*** Block opens ***

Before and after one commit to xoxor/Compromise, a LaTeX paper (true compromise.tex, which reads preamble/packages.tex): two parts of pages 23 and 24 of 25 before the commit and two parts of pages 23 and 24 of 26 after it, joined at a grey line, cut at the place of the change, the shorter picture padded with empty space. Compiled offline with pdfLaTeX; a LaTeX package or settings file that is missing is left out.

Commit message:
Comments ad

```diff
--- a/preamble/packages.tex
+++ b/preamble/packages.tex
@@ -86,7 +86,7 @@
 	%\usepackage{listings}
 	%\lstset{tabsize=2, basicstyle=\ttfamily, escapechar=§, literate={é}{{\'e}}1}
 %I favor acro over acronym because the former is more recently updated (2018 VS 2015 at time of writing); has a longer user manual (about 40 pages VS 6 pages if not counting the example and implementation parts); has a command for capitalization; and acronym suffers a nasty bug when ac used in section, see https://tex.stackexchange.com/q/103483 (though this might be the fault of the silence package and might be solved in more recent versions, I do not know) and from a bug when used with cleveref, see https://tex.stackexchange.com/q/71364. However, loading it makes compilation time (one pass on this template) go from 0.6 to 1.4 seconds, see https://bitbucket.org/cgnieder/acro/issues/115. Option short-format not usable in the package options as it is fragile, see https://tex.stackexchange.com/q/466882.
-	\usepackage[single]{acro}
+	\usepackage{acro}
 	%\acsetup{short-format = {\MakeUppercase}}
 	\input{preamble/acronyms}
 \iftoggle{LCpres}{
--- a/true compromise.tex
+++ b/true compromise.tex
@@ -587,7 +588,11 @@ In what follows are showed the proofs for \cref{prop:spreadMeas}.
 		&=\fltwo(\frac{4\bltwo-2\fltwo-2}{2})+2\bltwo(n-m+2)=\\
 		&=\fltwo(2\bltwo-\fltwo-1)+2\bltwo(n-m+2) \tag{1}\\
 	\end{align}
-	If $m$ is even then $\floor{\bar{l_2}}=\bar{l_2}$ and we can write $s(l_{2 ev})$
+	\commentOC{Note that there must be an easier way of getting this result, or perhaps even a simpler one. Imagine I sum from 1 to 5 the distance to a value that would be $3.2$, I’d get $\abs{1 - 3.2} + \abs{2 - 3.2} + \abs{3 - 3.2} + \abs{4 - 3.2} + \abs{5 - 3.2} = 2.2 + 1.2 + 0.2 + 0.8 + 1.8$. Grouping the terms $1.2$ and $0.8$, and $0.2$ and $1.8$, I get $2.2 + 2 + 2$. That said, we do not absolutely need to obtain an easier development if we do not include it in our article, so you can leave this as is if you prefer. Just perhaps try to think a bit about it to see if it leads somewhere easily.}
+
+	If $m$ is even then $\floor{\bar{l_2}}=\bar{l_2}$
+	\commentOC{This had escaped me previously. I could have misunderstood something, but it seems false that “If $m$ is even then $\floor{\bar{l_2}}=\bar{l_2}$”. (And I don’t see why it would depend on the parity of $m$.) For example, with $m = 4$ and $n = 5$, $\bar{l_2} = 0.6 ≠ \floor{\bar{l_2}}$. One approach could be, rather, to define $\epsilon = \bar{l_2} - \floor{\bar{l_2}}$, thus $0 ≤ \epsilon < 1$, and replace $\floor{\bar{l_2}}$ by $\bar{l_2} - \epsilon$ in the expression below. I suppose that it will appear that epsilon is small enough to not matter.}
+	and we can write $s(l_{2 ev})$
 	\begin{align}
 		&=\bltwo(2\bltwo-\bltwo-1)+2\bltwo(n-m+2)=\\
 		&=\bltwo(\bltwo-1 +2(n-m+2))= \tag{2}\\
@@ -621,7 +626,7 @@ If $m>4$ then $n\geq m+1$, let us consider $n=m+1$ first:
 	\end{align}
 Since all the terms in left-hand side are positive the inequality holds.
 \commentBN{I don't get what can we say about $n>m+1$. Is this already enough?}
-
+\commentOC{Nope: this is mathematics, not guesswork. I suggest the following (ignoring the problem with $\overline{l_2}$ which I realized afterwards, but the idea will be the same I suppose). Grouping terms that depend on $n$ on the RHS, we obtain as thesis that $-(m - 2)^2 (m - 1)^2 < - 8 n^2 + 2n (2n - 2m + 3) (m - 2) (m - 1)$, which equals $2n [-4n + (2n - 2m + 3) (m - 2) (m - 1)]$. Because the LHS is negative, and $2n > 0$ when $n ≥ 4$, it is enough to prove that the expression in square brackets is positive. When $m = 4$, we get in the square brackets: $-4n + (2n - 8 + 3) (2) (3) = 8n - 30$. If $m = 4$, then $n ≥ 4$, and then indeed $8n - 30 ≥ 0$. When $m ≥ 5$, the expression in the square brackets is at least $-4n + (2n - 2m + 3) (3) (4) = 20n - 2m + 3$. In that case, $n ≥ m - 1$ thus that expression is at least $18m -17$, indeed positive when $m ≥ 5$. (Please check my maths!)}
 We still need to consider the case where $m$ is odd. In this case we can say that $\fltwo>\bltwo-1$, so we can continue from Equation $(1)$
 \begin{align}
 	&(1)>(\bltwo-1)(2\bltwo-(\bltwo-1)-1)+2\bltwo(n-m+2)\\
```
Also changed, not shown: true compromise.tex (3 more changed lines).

*** Block closes ***

Task instructions: Copy the full listing word for word.

Exercise response:
Before and after one commit to xoxor/Compromise, a LaTeX paper (true compromise.tex, which reads preamble/packages.tex): two parts of pages 23 and 24 of 25 before the commit and two parts of pages 23 and 24 of 26 after it, joined at a grey line, cut at the place of the change, the shorter picture padded with empty space. Compiled offline with pdfLaTeX; a LaTeX package or settings file that is missing is left out.

Commit message:
Comments ad

```diff
--- a/preamble/packages.tex
+++ b/preamble/packages.tex
@@ -86,7 +86,7 @@
 	%\usepackage{listings}
 	%\lstset{tabsize=2, basicstyle=\ttfamily, escapechar=§, literate={é}{{\'e}}1}
 %I favor acro over acronym because the former is more recently updated (2018 VS 2015 at time of writing); has a longer user manual (about 40 pages VS 6 pages if not counting the example and implementation parts); has a command for capitalization; and acronym suffers a nasty bug when ac used in section, see https://tex.stackexchange.com/q/103483 (though this might be the fault of the silence package and might be solved in more recent versions, I do not know) and from a bug when used with cleveref, see https://tex.stackexchange.com/q/71364. However, loading it makes compilation time (one pass on this template) go from 0.6 to 1.4 seconds, see https://bitbucket.org/cgnieder/acro/issues/115. Option short-format not usable in the package options as it is fragile, see https://tex.stackexchange.com/q/466882.
-	\usepackage[single]{acro}
+	\usepackage{acro}
 	%\acsetup{short-format = {\MakeUppercase}}
 	\input{preamble/acronyms}
 \iftoggle{LCpres}{
--- a/true compromise.tex
+++ b/true compromise.tex
@@ -587,7 +588,11 @@ In what follows are showed the proofs for \cref{prop:spreadMeas}.
 		&=\fltwo(\frac{4\bltwo-2\fltwo-2}{2})+2\bltwo(n-m+2)=\\
 		&=\fltwo(2\bltwo-\fltwo-1)+2\bltwo(n-m+2) \tag{1}\\
 	\end{align}
-	If $m$ is even then $\floor{\bar{l_2}}=\bar{l_2}$ and we can write $s(l_{2 ev})$
+	\commentOC{Note that there must be an easier way of getting this result, or perhaps even a simpler one. Imagine I sum from 1 to 5 the distance to a value that would be $3.2$, I’d get $\abs{1 - 3.2} + \abs{2 - 3.2} + \abs{3 - 3.2} + \abs{4 - 3.2} + \abs{5 - 3.2} = 2.2 + 1.2 + 0.2 + 0.8 + 1.8$. Grouping the terms $1.2$ and $0.8$, and $0.2$ and $1.8$, I get $2.2 + 2 + 2$. That said, we do not absolutely need to obtain an easier development if we do not include it in our article, so you can leave this as is if you prefer. Just perhaps try to think a bit about it to see if it leads somewhere easily.}
+
+	If $m$ is even then $\floor{\bar{l_2}}=\bar{l_2}$
+	\commentOC{This had escaped me previously. I could have misunderstood something, but it seems false that “If $m$ is even then $\floor{\bar{l_2}}=\bar{l_2}$”. (And I don’t see why it would depend on the parity of $m$.) For example, with $m = 4$ and $n = 5$, $\bar{l_2} = 0.6 ≠ \floor{\bar{l_2}}$. One approach could be, rather, to define $\epsilon = \bar{l_2} - \floor{\bar{l_2}}$, thus $0 ≤ \epsilon < 1$, and replace $\floor{\bar{l_2}}$ by $\bar{l_2} - \epsilon$ in the expression below. I suppose that it will appear that epsilon is small enough to not matter.}
+	and we can write $s(l_{2 ev})$
 	\begin{align}
 		&=\bltwo(2\bltwo-\bltwo-1)+2\bltwo(n-m+2)=\\
 		&=\bltwo(\bltwo-1 +2(n-m+2))= \tag{2}\\
@@ -621,7 +626,7 @@ If $m>4$ then $n\geq m+1$, let us consider $n=m+1$ first:
 	\end{align}
 Since all the terms in left-hand side are positive the inequality holds.
 \commentBN{I don't get what can we say about $n>m+1$. Is this already enough?}
-
+\commentOC{Nope: this is mathematics, not guesswork. I suggest the following (ignoring the problem with $\overline{l_2}$ which I realized afterwards, but the idea will be the same I suppose). Grouping terms that depend on $n$ on the RHS, we obtain as thesis that $-(m - 2)^2 (m - 1)^2 < - 8 n^2 + 2n (2n - 2m + 3) (m - 2) (m - 1)$, which equals $2n [-4n + (2n - 2m + 3) (m - 2) (m - 1)]$. Because the LHS is negative, and $2n > 0$ when $n ≥ 4$, it is enough to prove that the expression in square brackets is positive. When $m = 4$, we get in the square brackets: $-4n + (2n - 8 + 3) (2) (3) = 8n - 30$. If $m = 4$, then $n ≥ 4$, and then indeed $8n - 30 ≥ 0$. When $m ≥ 5$, the expression in the square brackets is at least $-4n + (2n - 2m + 3) (3) (4) = 20n - 2m + 3$. In that case, $n ≥ m - 1$ thus that expression is at least $18m -17$, indeed positive when $m ≥ 5$. (Please check my maths!)}
 We still need to consider the case where $m$ is odd. In this case we can say that $\fltwo>\bltwo-1$, so we can continue from Equation $(1)$
 \begin{align}
 	&(1)>(\bltwo-1)(2\bltwo-(\bltwo-1)-1)+2\bltwo(n-m+2)\\
```
Also changed, not shown: true compromise.tex (3 more changed lines).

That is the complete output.